WORK ITEM:
Reproduce every entry below precisely; do not include the pictures.

RECORDS FOR PROCESSING:

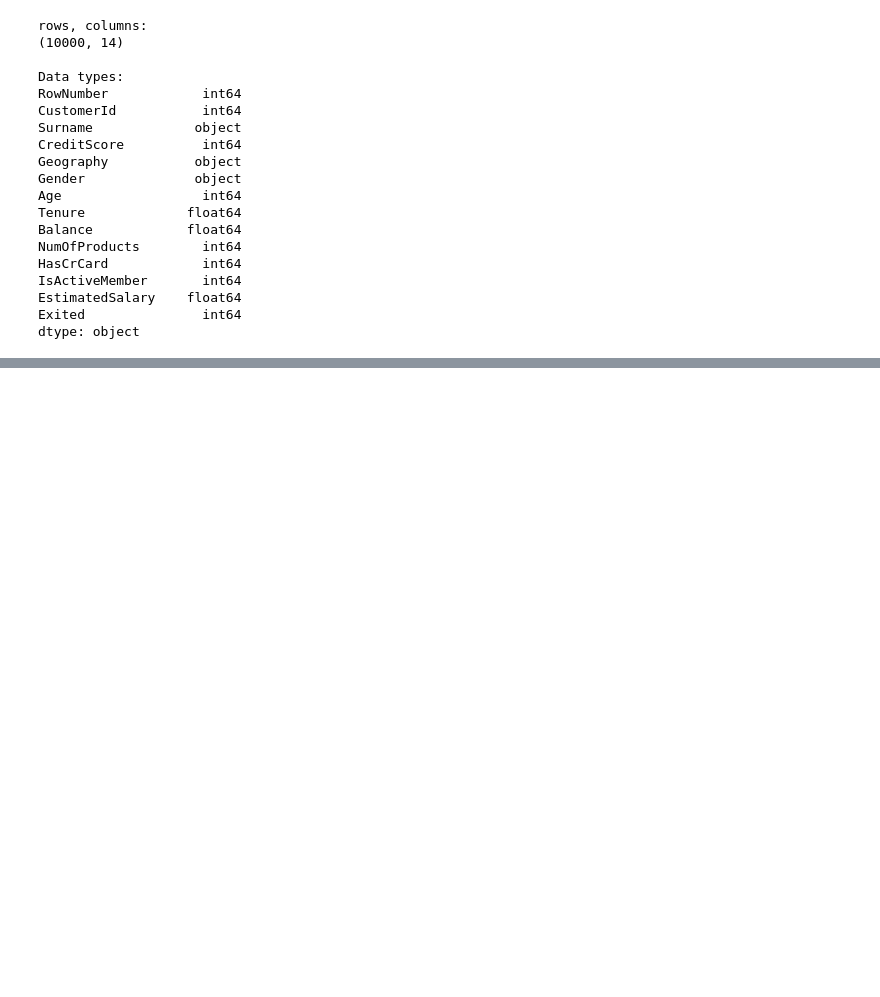
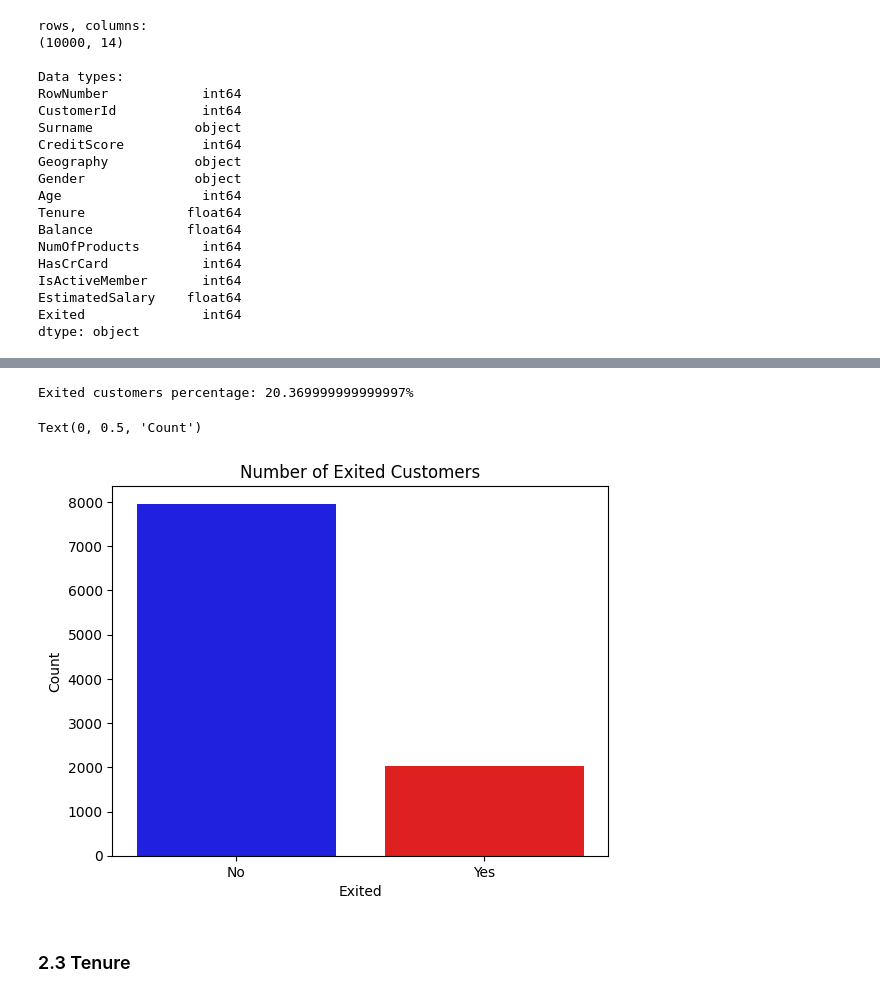
Before and after one commit to Vyncent-vdW/sprint_eight_supervised_learning, a Jupyter notebook: sprint_eight_supervised_learning_nb.ipynb, the cells around one changed output, grey strips where cells are left out. Drawn from its saved outputs; the diff is of its cells as text; code cells hidden in the pictures; blank space fills up the shorter version.

```diff
--- a/sprint_eight_supervised_learning_nb.ipynb
+++ b/sprint_eight_supervised_learning_nb.ipynb
@@ -50,0 +79,9 @@ dtype: object
+# %%
+df.columns = df.columns.str.lower()
+df = df.rename(columns={'customerid': 'customer_id',
+                        'creditscore': 'credit_score',
+                        'numofproducts': 'num_of_products',
+                        'hascrcard': 'has_credit_card',
+                        'isactivemember': 'is_active_member',
+                        'estimatedsalary': 'estimated_salary'})
+display(df.head())
@@ -50,0 +95,2 @@ dtype: object
+# %%
+df = df.drop('rownumber', axis= 1)
@@ -50,0 +122,4 @@ dtype: object
+# %%
+#df.tenure = df.tenure.fillna(df.tenure.median())
+df.tenure = df.tenure.interpolate(method='linear', limit_direction='both')
+print(f'NaNs:\n{df.isna().sum()}\n')
@@ -50,0 +159,2 @@ dtype: object
+# %%
+df.tenure = df.tenure.astype('int64')
@@ -50,0 +205,26 @@ dtype: object
+# %%
+exited_customers = (df.exited == 1).sum()/df.shape[0]*100
+print(f'Exited customers percentage: {exited_customers}%')
+# %% [output]
+Exited customers percentage: 20.369999999999997%
+# %%
+# Create the counts DataFrame
+counts = df['exited'].value_counts().reset_index()
+counts.columns = ['exited', 'count']
+counts['exited'] = counts['exited'].replace({0: 'No', 1: 'Yes'})
+
+# Plot the counts
+sns.barplot(x= 'exited',
+            y= 'count',
+            data= counts,
+            palette= {'No': 'blue', 'Yes': 'red'},
+            hue= 'exited')
+
+plt.title('Number of Exited Customers')
+plt.xlabel('Exited')
+plt.ylabel('Count')
+# %% [output]
+Text(0, 0.5, 'Count')
+[figure, added]
+# %% [markdown]
+### 2.3 Tenure
```
Also changed, not shown: parts of 44 cells of this notebook.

PROBLEM SOLUTION:
Before and after one commit to Vyncent-vdW/sprint_eight_supervised_learning, a Jupyter notebook: sprint_eight_supervised_learning_nb.ipynb, the cells around one changed output, grey strips where cells are left out. Drawn from its saved outputs; the diff is of its cells as text; code cells hidden in the pictures; blank space fills up the shorter version.

```diff
--- a/sprint_eight_supervised_learning_nb.ipynb
+++ b/sprint_eight_supervised_learning_nb.ipynb
@@ -50,0 +79,9 @@ dtype: object
+# %%
+df.columns = df.columns.str.lower()
+df = df.rename(columns={'customerid': 'customer_id',
+                        'creditscore': 'credit_score',
+                        'numofproducts': 'num_of_products',
+                        'hascrcard': 'has_credit_card',
+                        'isactivemember': 'is_active_member',
+                        'estimatedsalary': 'estimated_salary'})
+display(df.head())
@@ -50,0 +95,2 @@ dtype: object
+# %%
+df = df.drop('rownumber', axis= 1)
@@ -50,0 +122,4 @@ dtype: object
+# %%
+#df.tenure = df.tenure.fillna(df.tenure.median())
+df.tenure = df.tenure.interpolate(method='linear', limit_direction='both')
+print(f'NaNs:\n{df.isna().sum()}\n')
@@ -50,0 +159,2 @@ dtype: object
+# %%
+df.tenure = df.tenure.astype('int64')
@@ -50,0 +205,26 @@ dtype: object
+# %%
+exited_customers = (df.exited == 1).sum()/df.shape[0]*100
+print(f'Exited customers percentage: {exited_customers}%')
+# %% [output]
+Exited customers percentage: 20.369999999999997%
+# %%
+# Create the counts DataFrame
+counts = df['exited'].value_counts().reset_index()
+counts.columns = ['exited', 'count']
+counts['exited'] = counts['exited'].replace({0: 'No', 1: 'Yes'})
+
+# Plot the counts
+sns.barplot(x= 'exited',
+            y= 'count',
+            data= counts,
+            palette= {'No': 'blue', 'Yes': 'red'},
+            hue= 'exited')
+
+plt.title('Number of Exited Customers')
+plt.xlabel('Exited')
+plt.ylabel('Count')
+# %% [output]
+Text(0, 0.5, 'Count')
+[figure, added]
+# %% [markdown]
+### 2.3 Tenure
```
Also changed, not shown: parts of 44 cells of this notebook.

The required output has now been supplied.